There was an interesting discussion going on this morning over on Edward Boches blog, Creativity Unbound. (For those of you who don't know him, he's the Chief Creative Officer and Chief Social Media Officer at Mullen, in Boston. And yes, I've invited him to be on The BeanCast Marketing Podcast, so expect to hear from him in the coming months.)
The basic question put out was, "Are we being too agreeable in social media settings?" In mass marketing publications and websites, debate can be quite inflammatory and event downright nasty. But Edward points out that the norm on Twitter or in blog comments seems to be predominantly one of backslapping and "good job!"
Obviously, with a premise like this, even the commenters who agreed tried to be a little disagreeable. None of us wanted to seem like foolish patsies, after all. But two things occurred to me after reading the post and follow up comments.
Social Networks Are Designed for Agreement
While debate does happen among friends, by their very design the social networks are predisposed toward forming circles of like-minded people. Same with personal blogs. It's unlikely you're going to waste time reading the opinions of an individual you don't agree with. So finding spirited disagreement in such circles is simply not the norm. Which raises the question of whether such environments are healthy if not matched to at least some mainstream engagement. As I saidin my comments on Edward's post
"...the debate evolves further as to whether social networks are healthy ecosystems for ideas. We talk about Twitter replacing news sites for many of us, but are we better people if we only hear the news we want to hear, reported in ways we want to hear it?
I’ve always said that social networks are only as good as the people you follow, so I try to engage with people who disagree with me as much as with those who agree with me. But I think you raise a very good point that broader news sites and open forums still very much play an important roll in our social efforts. If we don’t pay attention to the broad audience, how can we draw people to the micro audience?"
Edward's post highlights the fact that relying too heavily on social media for engagement with our audience, creates a vacuum that can be unhealthy if not tempered with broader thinking and engagement.
Vanilla Posts Get Vanilla Responses
For me, though, the more important take-away from this discussion is an understanding that I can't blame my audience for agreeing with me, if I'm not challenging them in the first place.
Let's be honest: If we're among friends, we tend to fall into certain patterns.
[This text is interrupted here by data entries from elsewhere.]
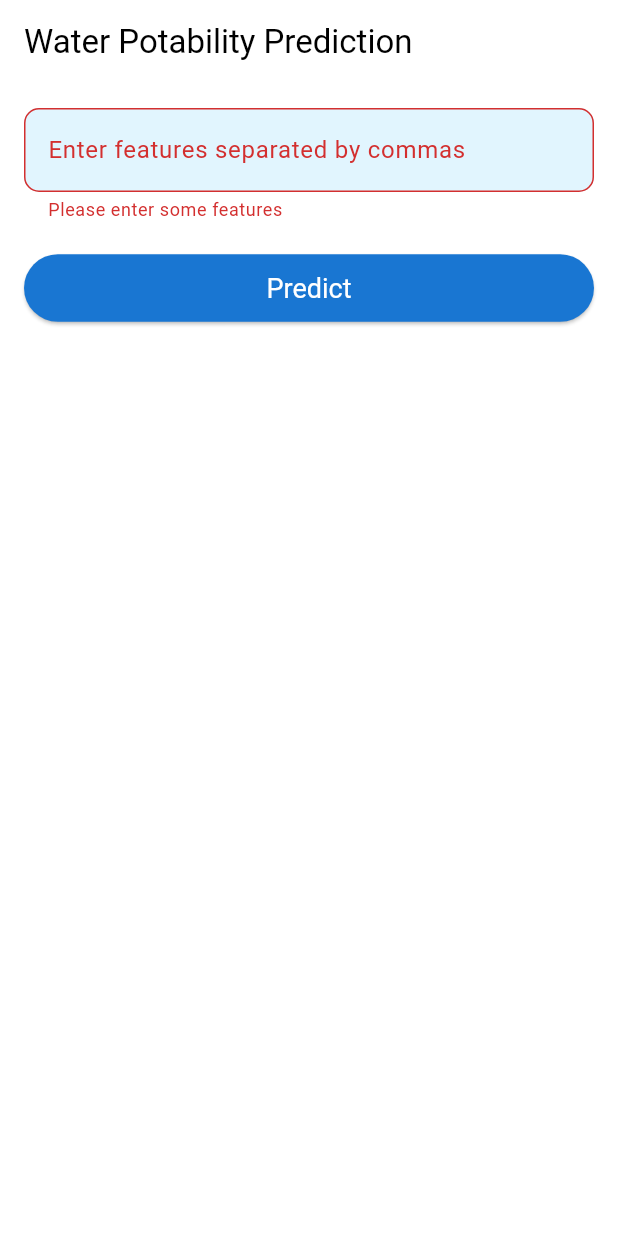
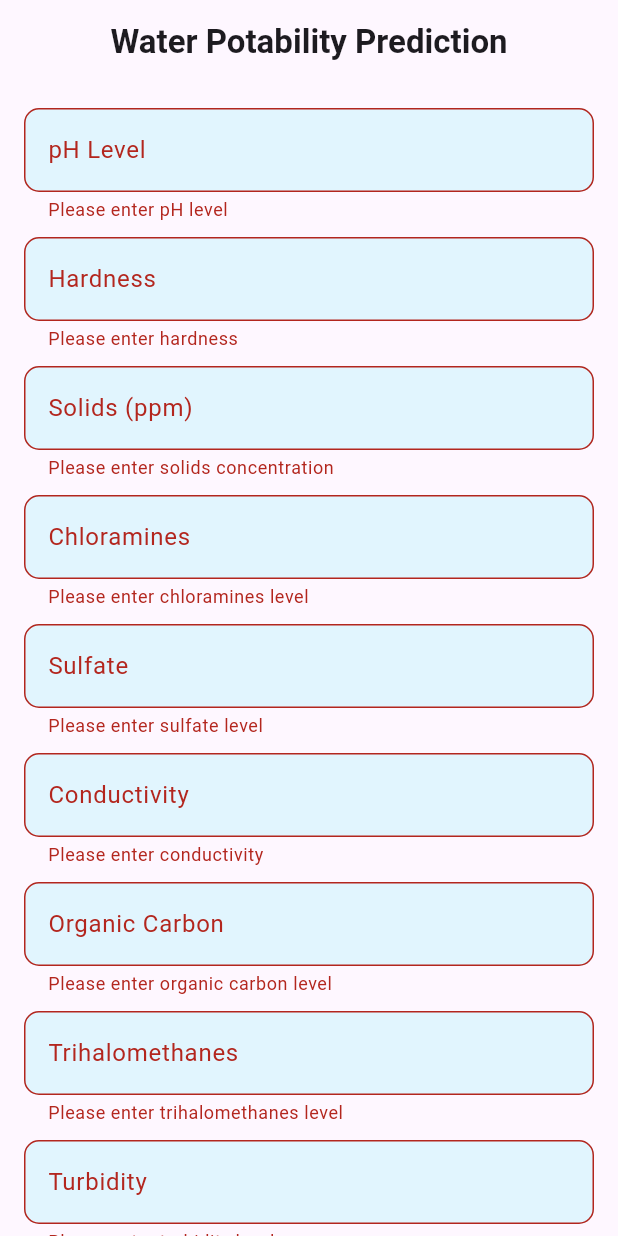
Before and after one commit to makuachteny/water-potability, a Flutter app: the screen it shows after launch, after a tap on "Predict", on a phone screen of 412 x 824 dp. Run offline on Flutter 3.47's test engine with Material 3 defaults, Android fonts, the phone set to English and light mode, and no system bars.

Commit message:
update UI

```diff
--- a/water_potability_app/lib/main.dart
+++ b/water_potability_app/lib/main.dart
@@ -1,12 +1,9 @@
-// ignore_for_file: library_private_types_in_public_api
-
 import 'package:flutter/material.dart';
 import 'results_screen.dart';
 
 void main() {
   runApp(const MyApp());
 }
-
 
 class MyApp extends StatelessWidget {
   const MyApp({super.key});
@@ -17,6 +14,8 @@ class MyApp extends StatelessWidget {
       debugShowCheckedModeBanner: false,
       title: 'Water Potability Prediction',
       theme: ThemeData(
+        primarySwatch: Colors.blue,
+        hintColor: Colors.lightBlueAccent,
         visualDensity: VisualDensity.adaptivePlatformDensity,
         inputDecorationTheme: InputDecorationTheme(
           filled: true,
@@ -27,14 +26,14 @@ class MyApp extends StatelessWidget {
         ),
         elevatedButtonTheme: ElevatedButtonThemeData(
           style: ElevatedButton.styleFrom(
-            foregroundColor: Colors.white, backgroundColor: Colors.blue[700],
+            foregroundColor: Colors.white,
+            backgroundColor: Colors.blue[700],
             textStyle: const TextStyle(fontSize: 18),
             padding: const EdgeInsets.symmetric(horizontal: 16, vertical: 12),
           ),
-        ), colorScheme: ColorScheme.fromSwatch(primarySwatch: Colors.blue).copyWith(secondary: Colors.lightBlueAccent),
         ),
-      // ignore: prefer_const_constructors
-      home: PredictionForm(),
+      ),
+      home: const PredictionForm(),
     );
   }
 }
@@ -43,26 +42,47 @@ class PredictionForm extends StatefulWidget {
   const PredictionForm({super.key});
 
   @override
+  // ignore: library_private_types_in_public_api
   _PredictionFormState createState() => _PredictionFormState();
 }
 
 class _PredictionFormState extends State<PredictionForm> {
   final _formKey = GlobalKey<FormState>();
-  final TextEditingController _featuresController = TextEditingController();
+
+  final TextEditingController _phController = TextEditingController();
+  final TextEditingController _hardnessController = TextEditingController();
+  final TextEditingController _solidsController = TextEditingController();
+  final TextEditingController _chloraminesController = TextEditingController();
+  final TextEditingController _sulfateController = TextEditingController();
+  final TextEditingController _conductivityController = TextEditingController();
+  final TextEditingController _organicCarbonController =
+      TextEditingController();
+  final TextEditingController _trihalomethanesController =
+      TextEditingController();
+  final TextEditingController _turbidityController = TextEditingController();
 
   void _navigateToResultsScreen(String prediction) {
     Navigator.push(
       context,
       MaterialPageRoute(
-          builder: (context) => ResultsScreen(prediction: prediction)),
+        builder: (context) => ResultsScreen(prediction: prediction),
+      ),
     );
   }
 
   @override
   Widget build(BuildContext context) {
     return Scaffold(
-      appBar: AppBar(title: const Text('Water Potability Prediction')),
-      body: Padding(
+      appBar: AppBar(
+        title: const Center(
+          child: Text(
+            'Water Potability Prediction',
+            style: TextStyle(fontWeight: FontWeight.bold),
+          ),
+        ),
+      ),
+      body: SingleChildScrollView(
+        child: Padding(
           padding: const EdgeInsets.all(16.0),
           child: Form(
             key: _formKey,
@@ -70,14 +90,126 @@ class _PredictionFormState extends State<PredictionForm> {
               crossAxisAlignment: CrossAxisAlignment.stretch,
               children: <Widget>[
                 TextFormField(
-                controller: _featuresController,
+                  controller: _phController,
                   decoration: const InputDecoration(
-                  labelText: 'Enter features separated by commas',
-                  hintText: 'e.g. 7.1,3.4,5.6,2.1',
+                    labelText: 'pH Level',
+                    hintText: 'e.g. 7.1',
                   ),
                   validator: (value) {
                     if (value == null || value.isEmpty) {
-                    return 'Please enter some features';
+                      return 'Please enter pH level';
+                    }
+                    return null;
+                  },
+                ),
+                const SizedBox(height: 10),
+                TextFormField(
+                  controller: _hardnessController,
+                  decoration: const InputDecoration(
+                    labelText: 'Hardness',
+                    hintText: 'e.g. 150',
+                  ),
+                  validator: (value) {
+                    if (value == null || value.isEmpty) {
+                      return 'Please enter hardness';
+                    }
+                    return null;
+                  },
+                ),
+                const SizedBox(height: 10),
+                TextFormField(
+                  controller: _solidsController,
+                  decoration: const InputDecoration(
+                    labelText: 'Solids (ppm)',
+                    hintText: 'e.g. 12000',
+                  ),
+                  validator: (value) {
+                    if (value == null || value.isEmpty) {
+                      return 'Please enter solids concentration';
+                    }
+                    return null;
+                  },
+                ),
+                const SizedBox(height: 10),
+                TextFormField(
+                  controller: _chloraminesController,
+                  decoration: const InputDecoration(
+                    labelText: 'Chloramines',
+                    hintText: 'e.g. 6.5',
+                  ),
+                  validator: (value) {
+                    if (value == null || value.isEmpty) {
+                      return 'Please enter chloramines level';
+                    }
+                    return null;
+                  },
+                ),
+                const SizedBox(height: 10),
+                TextFormField(
+                  controller: _sulfateController,
+                  decoration: const InputDecoration(
+                    labelText: 'Sulfate',
+                    hintText: 'e.g. 200',
+                  ),
+                  validator: (value) {
+                    if (value == null || value.isEmpty) {
+                      return 'Please enter sulfate level';
+                    }
+                    return null;
+                  },
+                ),
+                const SizedBox(height: 10),
+                TextFormField(
+                  controller: _conductivityController,
+                  decoration: const InputDecoration(
+                    labelText: 'Conductivity',
+                    hintText: 'e.g. 400',
+                  ),
+                  validator: (value) {
+                    if (value == null || value.isEmpty) {
+                      return 'Please enter conductivity';
+                    }
+                    return null;
+                  },
+                ),
+                const SizedBox(height: 10),
+                TextFormField(
+                  controller: _organicCarbonController,
+                  decoration: const InputDecoration(
+                    labelText: 'Organic Carbon',
+                    hintText: 'e.g. 10',
+                  ),
+                  validator: (value) {
+                    if (value == null || value.isEmpty) {
+                      return 'Please enter organic carbon level';
+                    }
+                    return null;
+                  },
+                ),
+                const SizedBox(height: 10),
+                TextFormField(
+                  controller: _trihalomethanesController,
+                  decoration: const InputDecoration(
+                    labelText: 'Trihalomethanes',
+                    hintText: 'e.g. 80',
+                  ),
+                  validator: (value) {
+                    if (value == null || value.isEmpty) {
+                      return 'Please enter trihalomethanes level';
+                    }
+                    return null;
+                  },
+                ),
+                const SizedBox(height: 10),
+                TextFormField(
+                  controller: _turbidityController,
+                  decoration: const InputDecoration(
+                    labelText: 'Turbidity',
+                    hintText: 'e.g. 4.5',
+                  ),
+                  validator: (value) {
+                    if (value == null || value.isEmpty) {
+                      return 'Please enter turbidity level';
                     }
                     return null;
                   },
@@ -86,8 +218,9 @@ class _PredictionFormState extends State<PredictionForm> {
                 ElevatedButton(
                   onPressed: () {
                     if (_formKey.currentState!.validate()) {
-                    // Call the api here
-                    _navigateToResultsScreen("Dummy Prediction Result");
+                      // Dummy prediction result for now
+                      String dummyPrediction = "Water is potable";
+                      _navigateToResultsScreen(dummyPrediction);
                     }
                   },
                   child: const Text('Predict'),
@@ -96,6 +229,7 @@ class _PredictionFormState extends State<PredictionForm> {
             ),
           ),
         ),
+      ),
     );
   }
 }
--- a/water_potability_app/lib/results_screen.dart
+++ b/water_potability_app/lib/results_screen.dart
@@ -8,29 +8,47 @@ class ResultsScreen extends StatelessWidget {
   @override
   Widget build(BuildContext context) {
     return Scaffold(
-      appBar: AppBar(title: const Text('Prediction Results')),
+      appBar: AppBar(
+        title: const Text('Prediction Results'),
+        centerTitle: true,
+      ),
       body: Center(
         child: Padding(
-          padding: const EdgeInsets.all(16.0),
+          padding: const EdgeInsets.all(20.0),
           child: Column(
             mainAxisAlignment: MainAxisAlignment.center,
             crossAxisAlignment: CrossAxisAlignment.center,
             children: [
-              const Text(
-                'Prediction:',
-                style: TextStyle(fontSize: 24, fontWeight: FontWeight.bold),
+              Container(
+                padding: const EdgeInsets.all(20.0),
+                decoration: BoxDecoration(
+                  color: Colors.blue.shade50,
+                  borderRadius: BorderRadius.circular(15.0),
+                ),
+                child: Text(
+                  prediction,
+                  style: const TextStyle(
+                    fontSize: 24,
+                    fontWeight: FontWeight.bold,
+                    color: Colors.blue,
+                  ),
+                  textAlign: TextAlign.center,
+                ),
               ),
-              const SizedBox(height: 20),
-              Text(
-                prediction,
-                style: const TextStyle(fontSize: 22, color: Colors.blue),
-                textAlign: TextAlign.center,
-              ),
-              const SizedBox(height: 20),
+              const SizedBox(height: 40),
               ElevatedButton(
                 onPressed: () {
                   Navigator.pop(context);
                 },
+                style: ElevatedButton.styleFrom(
+                  padding:
+                      const EdgeInsets.symmetric(horizontal: 50, vertical: 15),
+                  backgroundColor: Colors.blue,
+                  textStyle: const TextStyle(fontSize: 18),
+                  shape: RoundedRectangleBorder(
+                    borderRadius: BorderRadius.circular(10),
+                  ),
+                ),
                 child: const Text('Go Back'),
               ),
             ],
```
Lines whose indentation alone changed are shown as unchanged.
We feel comfortable around like-minded people, so we share thinking that fits the venue. We're also driven by pleasing our audience to keep them following us or reading our blog posts. So how can we blame our audience for being too agreeable if we're not pushing their comfort zone and making them consider new ways of thinking? Again turning to my comments on Edward's post:
"I think...this also highlights the often shirked responsibility held by bloggers/posters/whatever. I hear a lot about keywords and SEO and posting content that drives traffic. But it’s the rare blogger who challenges their own thinking, explores ideas that may be counter to the thinking of their audience and occasionally admits that they were wrong. The quality of the content is what drives the debate. We can’t blame the audience for agreeing with us when we’re posting “vanilla” ideas."
To truly get the most value we can from social media tools, we need to be part of a conversation. But too many of us confuse conversation with push messaging, followed by audience feedback. We have to remember that conversation doesn't always begin and end with us. Sometimes it needs to be sought out. And sometimes it means saying things that will spark debate.Dangerous stuff! But then, if we're not willing to risk a little danger in the social scene, why are we even bothering in the first place? Because in the end if we're not engaging in real, two-way conversation, it's just the same old push strategy in a new venue.
Thanks again to Edward Boches for sparking this particular conversation. You can follow him on Twitter by clicking here.